▸ EXERCISE DESCRIPTION: Each line below that includes the word "codebook" is to be reported.

Collected data entries:
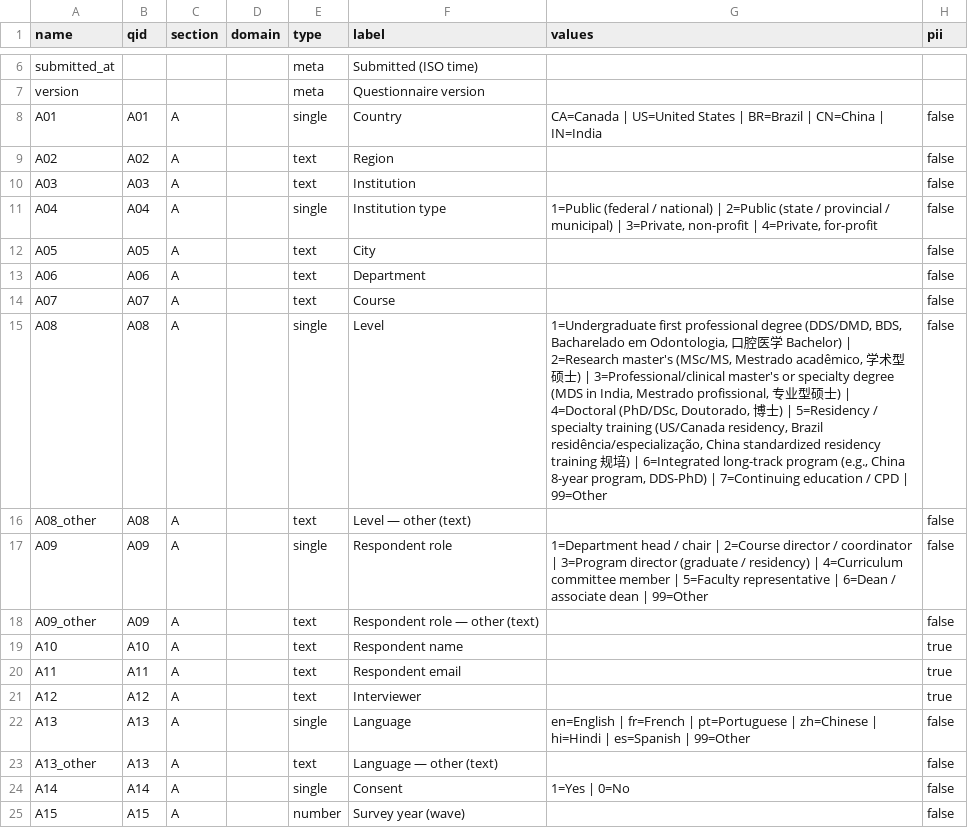
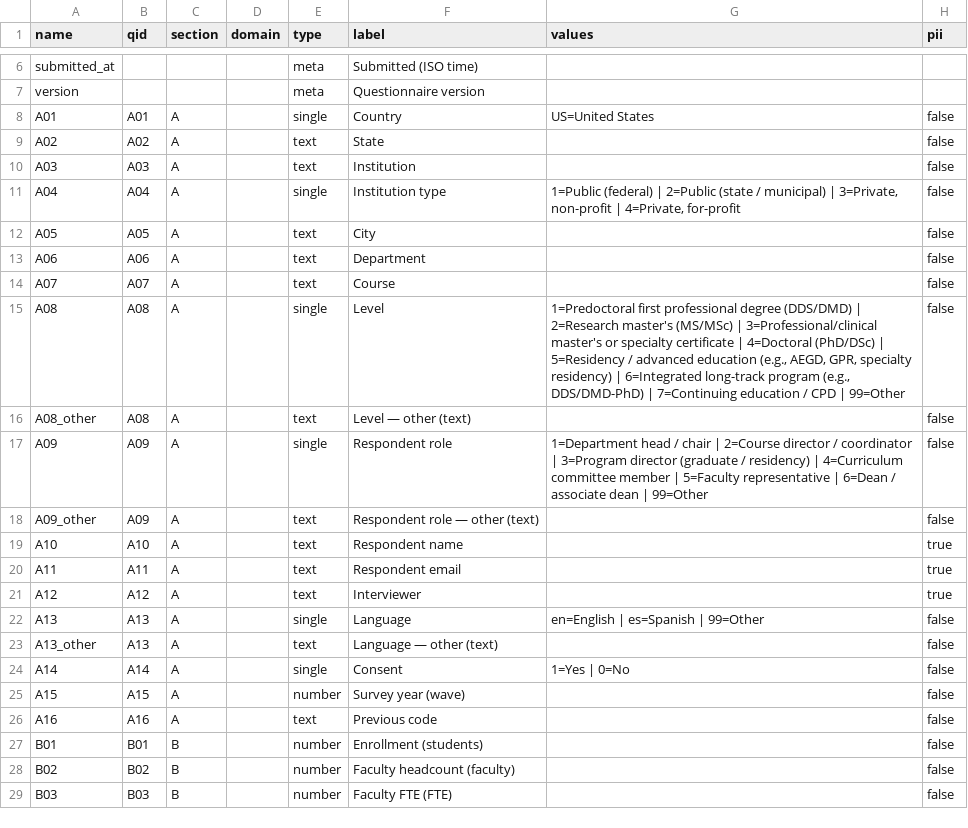
Before and after one commit to igoralves1/AI-assessment-DS-2026, a CSV file: docs/codebook.csv, drawn as a sheet; only a part is shown, gaps mark what is left out; the shorter side is filled out with more unchanged rows; the diff covers the shown part only.

Commit message:
Focus the survey on US dental schools
- United States only: country list, US references (HIPAA, FERPA, CODA, ADA, FDA, NIST), US guidance documents in J08
- Part A asks for the state; levels and languages use US terms
- References: new US group (CODA, NIDCR, Oral Health in America, NIST AI RMF, FDA AI device list); non-US items removed
- Analysis rolls up by state and nationally; synthetic data uses US states
- Study text, README and Word/PDF questionnaire updated (version 2.1.0)

```diff
--- a/docs/codebook.csv
+++ b/docs/codebook.csv
@@ -7,6 +7,6 @@ submitted_at,,,,meta,Submitted (ISO time),,
 version,,,,meta,Questionnaire version,,
-A01,A01,A,,single,Country,CA=Canada | US=United States | BR=Brazil | CN=China | IN=India,false
-A02,A02,A,,text,Region,,false
+A01,A01,A,,single,Country,US=United States,false
+A02,A02,A,,text,State,,false
 A03,A03,A,,text,Institution,,false
-A04,A04,A,,single,Institution type,"1=Public (federal / national) | 2=Public (state / provincial / municipal) | 3=Private, non-profit | 4=Private, for-profit",false
+A04,A04,A,,single,Institution type,"1=Public (federal) | 2=Public (state / municipal) | 3=Private, non-profit | 4=Private, for-profit",false
 A05,A05,A,,text,City,,false
@@ -14,3 +14,3 @@ A06,A06,A,,text,Department,,false
 A07,A07,A,,text,Course,,false
-A08,A08,A,,single,Level,"1=Undergraduate first professional degree (DDS/DMD, BDS, Bacharelado em Odontologia, 口腔医学 Bachelor) | 2=Research master's (MSc/MS, Mestrado acadêmico, 学术型硕士) | 3=Professional/clinical master's or specialty degree (MDS in India, Mestrado profissional, 专业型硕士) | 4=Doctoral (PhD/DSc, Doutorado, 博士) | 5=Residency / specialty training (US/Canada residency, Brazil residência/especialização, China standardized residency training 规培) | 6=Integrated long-track program (e.g., China 8-year program, DDS-PhD) | 7=Continuing education / CPD | 99=Other",false
+A08,A08,A,,single,Level,"1=Predoctoral first professional degree (DDS/DMD) | 2=Research master's (MS/MSc) | 3=Professional/clinical master's or specialty certificate | 4=Doctoral (PhD/DSc) | 5=Residency / advanced education (e.g., AEGD, GPR, specialty residency) | 6=Integrated long-track program (e.g., DDS/DMD-PhD) | 7=Continuing education / CPD | 99=Other",false
 A08_other,A08,A,,text,Level — other (text),,false
@@ -21,3 +21,3 @@ A11,A11,A,,text,Respondent email,,true
 A12,A12,A,,text,Interviewer,,true
-A13,A13,A,,single,Language,en=English | fr=French | pt=Portuguese | zh=Chinese | hi=Hindi | es=Spanish | 99=Other,false
+A13,A13,A,,single,Language,en=English | es=Spanish | 99=Other,false
 A13_other,A13,A,,text,Language — other (text),,false
```
Also changed, not shown: 21 removed rows, 5 moved rows and 6 edited cells elsewhere in this file, 12 other files.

▸ THE COMPLETED TASK:
Before and after one commit to igoralves1/AI-assessment-DS-2026, a CSV file: docs/codebook.csv, drawn as a sheet; only a part is shown, gaps mark what is left out; the shorter side is filled out with more unchanged rows; the diff covers the shown part only.
--- a/docs/codebook.csv
+++ b/docs/codebook.csv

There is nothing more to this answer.